During my adventures with cancer over the past 25 years, I have been given eyes that see things I had never noticed before, ears that hear with a new acuity and clarity, and a heart that is much more tender. I have grown emotionally, relationally and spiritually. I have discovered there is a big difference between surviving and thriving and know Christ did not die and rise again for us to merely survive. Just treading water is not what He meant by “becoming more than conquerors.”
If I am told yet again that I may have only three months to live, how will I respond? After prayerfully reflecting on what God has lovingly taught me through the adventures of the past several years, I have realized the most important considerations are not:
IF I’m going to die… it’s going happen
HOW I’m going to die… I can’t control that one
WHEN I’m going to die… I can’t control that one either
IF it’s going to be hard or painful… it probably will
When I finally come face-to-face with death—when it becomes my turn to cross that river—the most significant bottom-line consideration will be HOW I can reflect and manifest the goodness, grace and mercy of my precious Lord that I so abundantly experienced throughout my life in such a way that people will be able to see the difference Christ makes in every chapter of life… especially the final chapter. My hope and prayer is to draw on, and drink from, the reservoir of resources God has given me and, with His grace, respond in a manner that will cause people to say, “How great is our God!” In the meantime, every day is a gift of grace with new opportunities to “count our blessings” and give testimony to a quality of life that refuses to be defined by our circumstances, but instead by God’s completed work for us on the cross as we serve a risen Savior. To God be the glory!

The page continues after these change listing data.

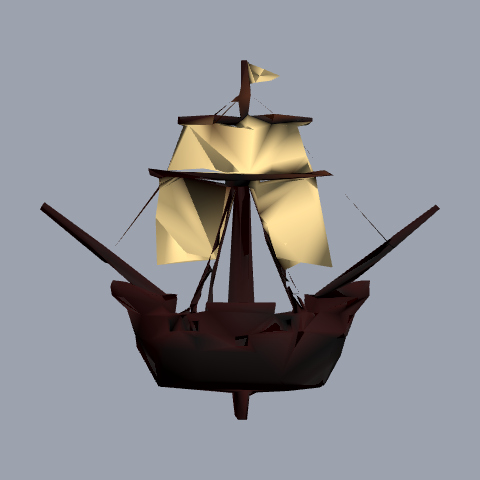
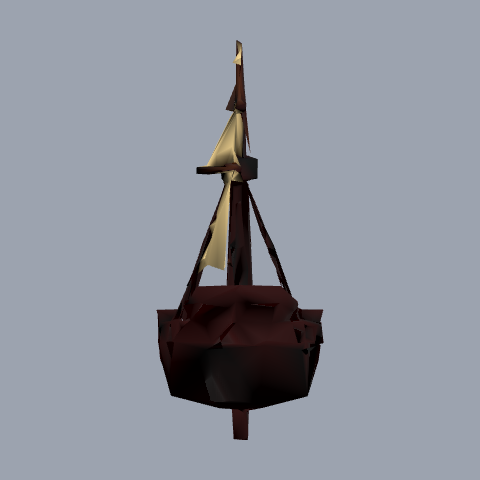
fix(assets): pirate ship bow along +x, not its broadside
The hero gallery showed gen3d-pirate-ship broadside: its keel lies along x (hull 0.70 x 0.42 from above, bowsprit spars at both x ends, sails edge-on from +-x). Override forward to +x in p32-forward.json, regenerate entries/catalog.json and the gallery; the ship now faces the camera bow-on.

implementation-notes: the model is near-symmetric along x; +x is the bow by the masthead pennant and the forked bowsprit. The other 11 idle snapshots were checked by eye and face the camera (the rocket is symmetric).

diff --git a/evals/play/p32/heroes/README.md b/evals/play/p32/heroes/README.md
@@ -12,7 +12,7 @@ Generuje `e2e/p32-heroes.spec.ts` – needitovat ručně. Hrdina a nepřítel ka
 | penguin | hrdina | `rigged:pet-penguin` | identity | Kenney, CC0-1.0 – Kenney Cube Pets – https://kenney.nl/media/pages/assets/cube-pets/44e58e945f-1774520254/kenney_cube-pets_1.0.zip#Models/GLB format/animal-penguin.glb | idle `idle`, run `run`, jump –, hit –, die – | 0.1 px | 0.12 | 61 % / 57 % | ![stojka](penguin-idle.png) ![běh](penguin-run.png) |
 | firefighter robot | hrdina | `rigged:blocky-robot` | identity | Kenney, CC0-1.0 – Kenney Blocky Characters – https://kenney.nl/media/pages/assets/blocky-characters/8369c0cf30-1749547469/kenney_blocky-characters_20.zip#Models/GLB format/character-g.glb | idle `idle`, run `sprint`, jump –, hit –, die `die` | 0.0 px | 0.24 | 83 % / 75 % | ![stojka](firefighter-robot-idle.png) ![běh](firefighter-robot-run.png) |
 | wizard | hrdina | `rigged:mage` | identity | Kay Lousberg, CC0-1.0 – KayKit Character Pack: Adventurers 1.0 – https://raw.githubusercontent.com/KayKit-Game-Assets/KayKit-Character-Pack-Adventures-1.0/main/addons/kaykit_character_pack_adventures/Characters/gltf/Mage.glb | idle `Idle`, run `Running_A`, jump `Jump_Idle`, hit `Hit_A`, die `Death_A` | 0.2 px | -0.08 | 83 % / 80 % | ![stojka](wizard-idle.png) ![běh](wizard-run.png) |
-| pirate ship | hrdina | `gen3d-pirate-ship` | identity | Worldsmith project – generated by ops/gen3d, LicenseRef-Worldsmith-Generated – ops/gen3d; scripts/assets/gen3d/promote.mjs | idle –, run –, jump –, hit –, die – | 0.1 px | 0.02 | 75 % / 75 % | ![stojka](pirate-ship-idle.png) ![běh](pirate-ship-run.png) |
+| pirate ship | hrdina | `gen3d-pirate-ship` | identity | Worldsmith project – generated by ops/gen3d, LicenseRef-Worldsmith-Generated – ops/gen3d; scripts/assets/gen3d/promote.mjs | idle –, run –, jump –, hit –, die – | 0.0 px | 0.03 | 83 % / 80 % | ![stojka](pirate-ship-idle.png) ![běh](pirate-ship-run.png) |
 | cat | hrdina | `rigged:pet-cat` | identity | Kenney, CC0-1.0 – Kenney Cube Pets – https://kenney.nl/media/pages/assets/cube-pets/44e58e945f-1774520254/kenney_cube-pets_1.0.zip#Models/GLB format/animal-cat.glb | idle `idle`, run `run`, jump –, hit –, die – | 0.0 px | 0.08 | 83 % / 80 % | ![stojka](cat-idle.png) ![běh](cat-run.png) |
 | chef | hrdina | `waiter` | identity | Worldsmith project — AI-assisted original geometry (Blender), LicenseRef-Worldsmith-Original – scripts/assets/blender/game_models.py; scripts/assets/game-models.mjs | idle –, run –, jump –, hit –, die – | 0.0 px | 0.03 | 83 % / 80 % | ![stojka](chef-idle.png) ![běh](chef-run.png) |
 | dog | hrdina | `rigged:pet-dog` | identity | Kenney, CC0-1.0 – Kenney Cube Pets – https://kenney.nl/media/pages/assets/cube-pets/44e58e945f-1774520254/kenney_cube-pets_1.0.zip#Models/GLB format/animal-dog.glb | idle `idle`, run `run`, jump –, hit –, die – | 0.0 px | 0.07 | 83 % / 79 % | ![stojka](dog-idle.png) ![běh](dog-run.png) |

Gary J. Oliver, Th.M., Ph.D., is Executive Director of The Center for Relationship Enrichment and Professor of Psychology and Practical Theology at John Brown University. He is the author of more than 20 books and over 250 professional and popular articles. Gary is on the Executive Board of the American Association of Christian Counselors.